(Items from a dataset)
**********

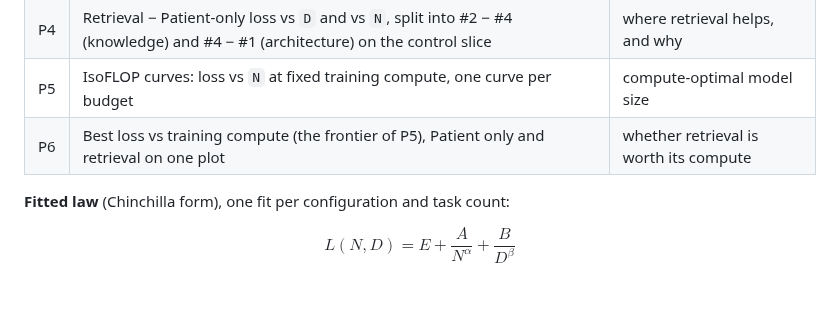
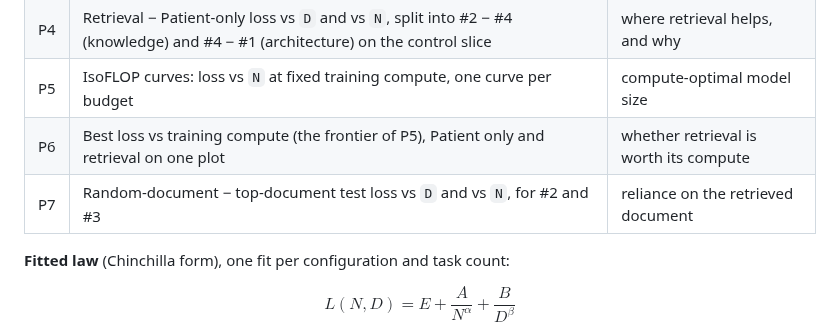
Before and after one commit to McDermottHealthAI/medrap-experiments, a Markdown page: scaling_laws/design.md, the part around the change. Rendered like a GitHub page; blank space fills up the shorter version.

```diff
--- a/scaling_laws/design.md
+++ b/scaling_laws/design.md
@@ -180,6 +180,7 @@ Scaling laws on **test loss** for now.
 | P4 | Retrieval − Patient-only loss vs `D` and vs `N`, split into #2 − #4 (knowledge) and #4 − #1 (architecture) on the control slice | where retrieval helps, and why |
 | P5 | IsoFLOP curves: loss vs `N` at fixed training compute, one curve per budget | compute-optimal model size |
 | P6 | Best loss vs training compute (the frontier of P5), Patient only and retrieval on one plot | whether retrieval is worth its compute |
+| P7 | Random-document − top-document test loss vs `D` and vs `N`, for #2 and #3 | reliance on the retrieved document |
 
 **Fitted law** (Chinchilla form), one fit per configuration and task count:
 
```
Also changed, not shown: results/scaling_laws/README.md (+23 -0 lines), results/scaling_laws/T125/P7.png (added), results/scaling_laws/T25/P7.png (added), results/scaling_laws/T2500/P7.png (added), results/scaling_laws/T5/P7.png (added), results/scaling_laws/T625/P7.png (added), 1 other file.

**********

## Exercise directions
Examine the records above and state the number of lines that include "retrieval", with no further text.

## Exercise result
2